◆ **What the task asks**
With the exception of the pictures, write out the data below precisely.

◆ **Web page revision data**
================================

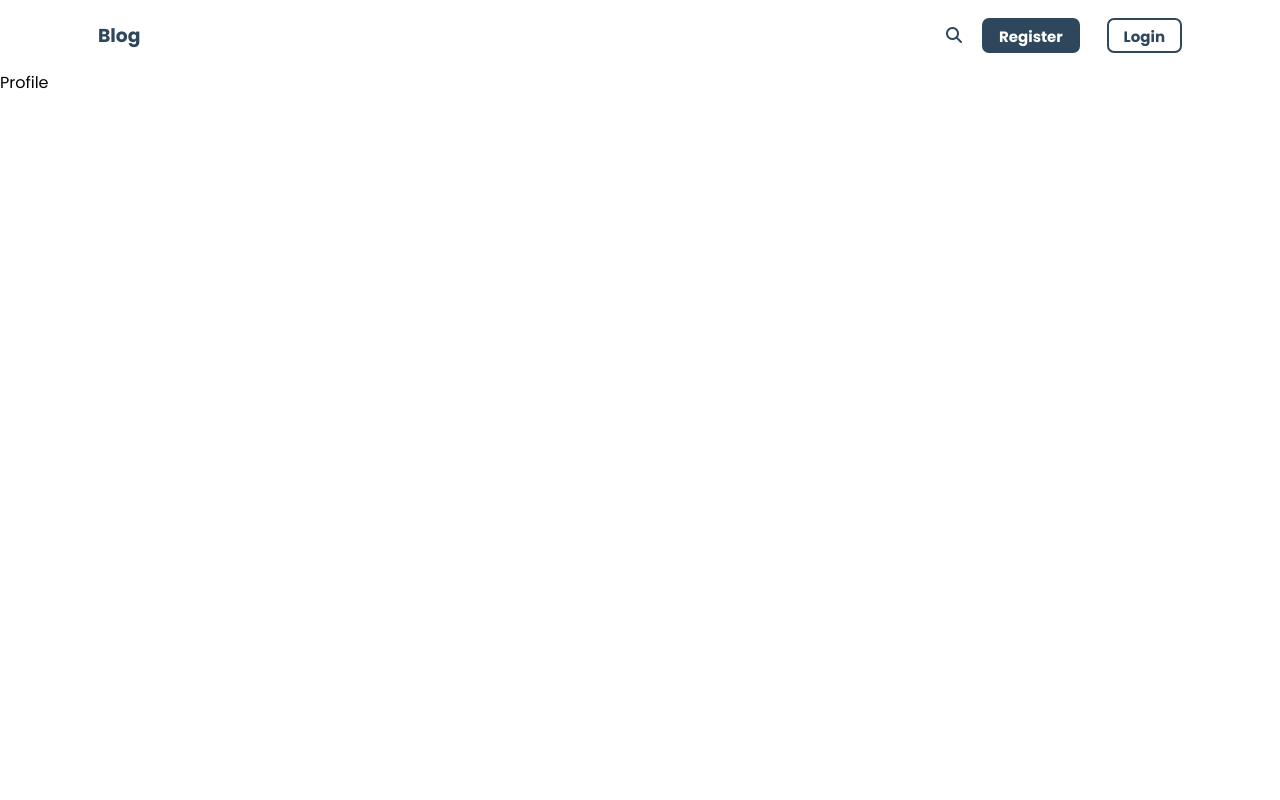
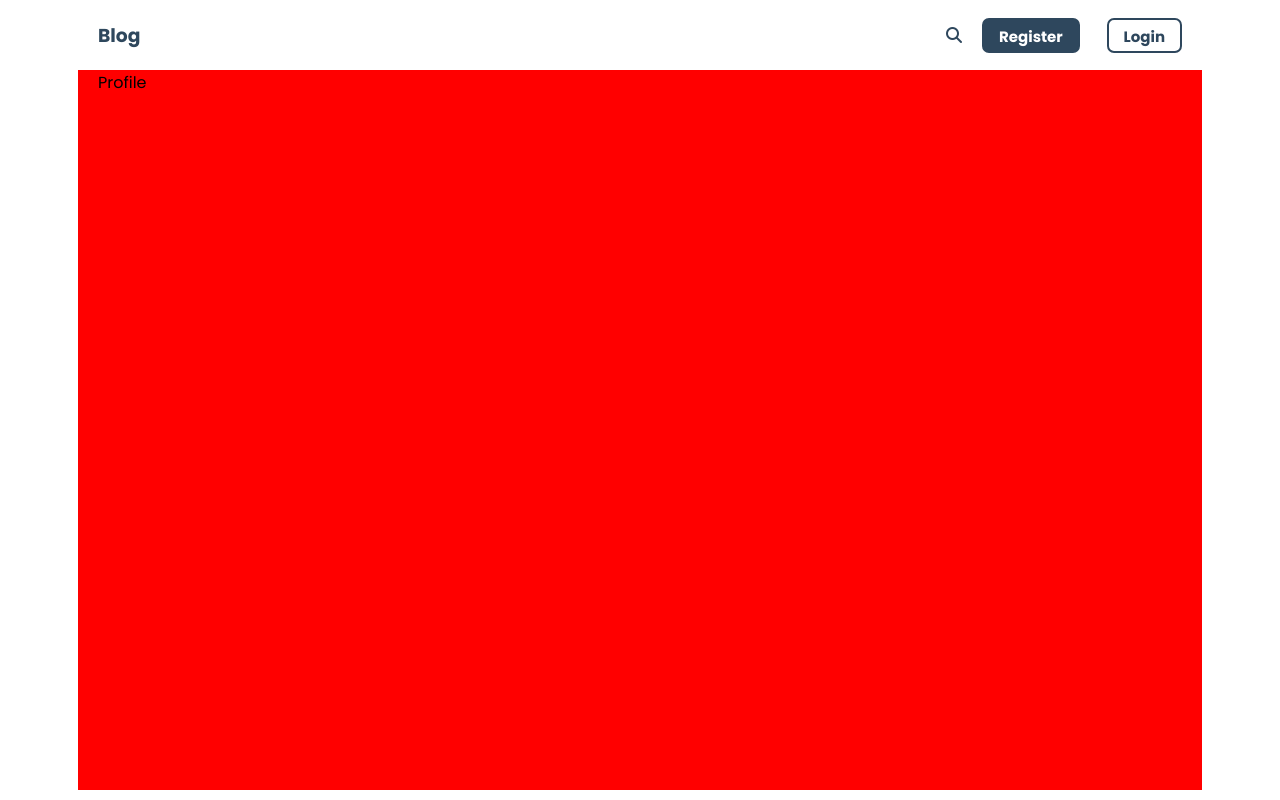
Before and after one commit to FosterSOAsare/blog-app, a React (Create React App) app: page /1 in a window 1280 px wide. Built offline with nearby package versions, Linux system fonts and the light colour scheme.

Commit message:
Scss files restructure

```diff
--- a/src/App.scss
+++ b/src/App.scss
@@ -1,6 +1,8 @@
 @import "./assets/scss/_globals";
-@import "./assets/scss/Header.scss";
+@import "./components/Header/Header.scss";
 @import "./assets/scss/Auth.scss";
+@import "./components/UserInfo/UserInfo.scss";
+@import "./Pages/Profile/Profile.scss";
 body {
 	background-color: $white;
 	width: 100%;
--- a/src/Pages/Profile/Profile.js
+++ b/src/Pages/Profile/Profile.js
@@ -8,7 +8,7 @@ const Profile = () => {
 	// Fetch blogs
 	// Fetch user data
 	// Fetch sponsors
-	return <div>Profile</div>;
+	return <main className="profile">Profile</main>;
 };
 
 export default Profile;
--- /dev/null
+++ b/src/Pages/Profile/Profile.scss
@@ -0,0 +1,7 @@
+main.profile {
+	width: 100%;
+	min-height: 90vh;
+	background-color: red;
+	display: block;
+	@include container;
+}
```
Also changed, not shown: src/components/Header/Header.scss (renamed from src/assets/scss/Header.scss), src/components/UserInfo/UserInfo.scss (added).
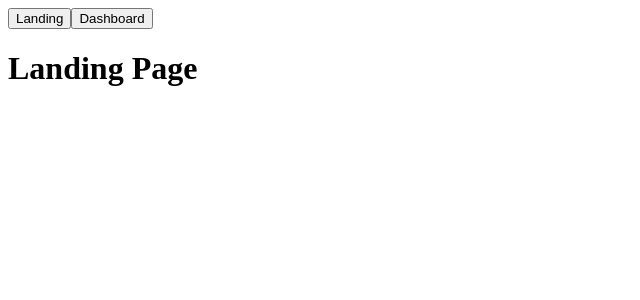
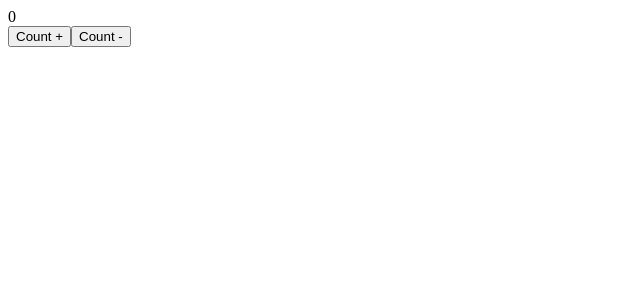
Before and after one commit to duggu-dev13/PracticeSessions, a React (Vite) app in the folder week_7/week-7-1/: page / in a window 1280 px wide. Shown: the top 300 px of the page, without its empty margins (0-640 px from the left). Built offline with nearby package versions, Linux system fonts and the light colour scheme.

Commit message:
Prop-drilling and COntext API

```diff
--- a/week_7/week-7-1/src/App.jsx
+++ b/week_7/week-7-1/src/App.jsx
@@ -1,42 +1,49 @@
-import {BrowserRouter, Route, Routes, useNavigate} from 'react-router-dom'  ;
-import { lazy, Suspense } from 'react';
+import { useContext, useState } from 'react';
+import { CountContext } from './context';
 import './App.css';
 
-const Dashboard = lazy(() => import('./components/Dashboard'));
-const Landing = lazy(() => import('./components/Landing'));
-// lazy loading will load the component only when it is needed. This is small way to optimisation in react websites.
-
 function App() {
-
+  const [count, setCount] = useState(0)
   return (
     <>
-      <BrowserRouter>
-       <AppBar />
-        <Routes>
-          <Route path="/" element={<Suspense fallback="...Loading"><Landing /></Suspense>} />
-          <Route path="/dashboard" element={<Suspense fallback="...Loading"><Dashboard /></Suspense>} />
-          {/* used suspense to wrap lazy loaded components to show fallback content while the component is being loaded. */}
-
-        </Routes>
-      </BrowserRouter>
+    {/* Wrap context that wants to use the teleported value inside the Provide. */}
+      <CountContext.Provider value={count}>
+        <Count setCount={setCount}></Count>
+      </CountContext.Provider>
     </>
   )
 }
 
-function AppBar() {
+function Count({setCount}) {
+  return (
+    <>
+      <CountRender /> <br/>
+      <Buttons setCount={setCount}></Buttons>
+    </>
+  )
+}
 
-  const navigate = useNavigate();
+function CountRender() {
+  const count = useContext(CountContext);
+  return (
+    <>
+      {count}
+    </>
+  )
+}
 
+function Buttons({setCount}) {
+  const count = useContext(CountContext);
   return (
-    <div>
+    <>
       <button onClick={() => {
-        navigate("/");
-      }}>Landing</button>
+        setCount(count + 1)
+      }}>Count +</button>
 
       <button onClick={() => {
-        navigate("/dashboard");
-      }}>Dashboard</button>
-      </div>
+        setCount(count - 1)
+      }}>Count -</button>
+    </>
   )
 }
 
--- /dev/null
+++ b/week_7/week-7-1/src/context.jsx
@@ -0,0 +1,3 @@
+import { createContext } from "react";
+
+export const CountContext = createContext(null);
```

================================

◆ **Exercise solution**
Before and after one commit to FosterSOAsare/blog-app, a React (Create React App) app: page /1 in a window 1280 px wide. Built offline with nearby package versions, Linux system fonts and the light colour scheme.

Commit message:
Scss files restructure

```diff
--- a/src/App.scss
+++ b/src/App.scss
@@ -1,6 +1,8 @@
 @import "./assets/scss/_globals";
-@import "./assets/scss/Header.scss";
+@import "./components/Header/Header.scss";
 @import "./assets/scss/Auth.scss";
+@import "./components/UserInfo/UserInfo.scss";
+@import "./Pages/Profile/Profile.scss";
 body {
 	background-color: $white;
 	width: 100%;
--- a/src/Pages/Profile/Profile.js
+++ b/src/Pages/Profile/Profile.js
@@ -8,7 +8,7 @@ const Profile = () => {
 	// Fetch blogs
 	// Fetch user data
 	// Fetch sponsors
-	return <div>Profile</div>;
+	return <main className="profile">Profile</main>;
 };
 
 export default Profile;
--- /dev/null
+++ b/src/Pages/Profile/Profile.scss
@@ -0,0 +1,7 @@
+main.profile {
+	width: 100%;
+	min-height: 90vh;
+	background-color: red;
+	display: block;
+	@include container;
+}
```
Also changed, not shown: src/components/Header/Header.scss (renamed from src/assets/scss/Header.scss), src/components/UserInfo/UserInfo.scss (added).
Before and after one commit to duggu-dev13/PracticeSessions, a React (Vite) app in the folder week_7/week-7-1/: page / in a window 1280 px wide. Shown: the top 300 px of the page, without its empty margins (0-640 px from the left). Built offline with nearby package versions, Linux system fonts and the light colour scheme.

Commit message:
Prop-drilling and COntext API

```diff
--- a/week_7/week-7-1/src/App.jsx
+++ b/week_7/week-7-1/src/App.jsx
@@ -1,42 +1,49 @@
-import {BrowserRouter, Route, Routes, useNavigate} from 'react-router-dom'  ;
-import { lazy, Suspense } from 'react';
+import { useContext, useState } from 'react';
+import { CountContext } from './context';
 import './App.css';
 
-const Dashboard = lazy(() => import('./components/Dashboard'));
-const Landing = lazy(() => import('./components/Landing'));
-// lazy loading will load the component only when it is needed. This is small way to optimisation in react websites.
-
 function App() {
-
+  const [count, setCount] = useState(0)
   return (
     <>
-      <BrowserRouter>
-       <AppBar />
-        <Routes>
-          <Route path="/" element={<Suspense fallback="...Loading"><Landing /></Suspense>} />
-          <Route path="/dashboard" element={<Suspense fallback="...Loading"><Dashboard /></Suspense>} />
-          {/* used suspense to wrap lazy loaded components to show fallback content while the component is being loaded. */}
-
-        </Routes>
-      </BrowserRouter>
+    {/* Wrap context that wants to use the teleported value inside the Provide. */}
+      <CountContext.Provider value={count}>
+        <Count setCount={setCount}></Count>
+      </CountContext.Provider>
     </>
   )
 }
 
-function AppBar() {
+function Count({setCount}) {
+  return (
+    <>
+      <CountRender /> <br/>
+      <Buttons setCount={setCount}></Buttons>
+    </>
+  )
+}
 
-  const navigate = useNavigate();
+function CountRender() {
+  const count = useContext(CountContext);
+  return (
+    <>
+      {count}
+    </>
+  )
+}
 
+function Buttons({setCount}) {
+  const count = useContext(CountContext);
   return (
-    <div>
+    <>
       <button onClick={() => {
-        navigate("/");
-      }}>Landing</button>
+        setCount(count + 1)
+      }}>Count +</button>
 
       <button onClick={() => {
-        navigate("/dashboard");
-      }}>Dashboard</button>
-      </div>
+        setCount(count - 1)
+      }}>Count -</button>
+    </>
   )
 }
 
--- /dev/null
+++ b/week_7/week-7-1/src/context.jsx
@@ -0,0 +1,3 @@
+import { createContext } from "react";
+
+export const CountContext = createContext(null);
```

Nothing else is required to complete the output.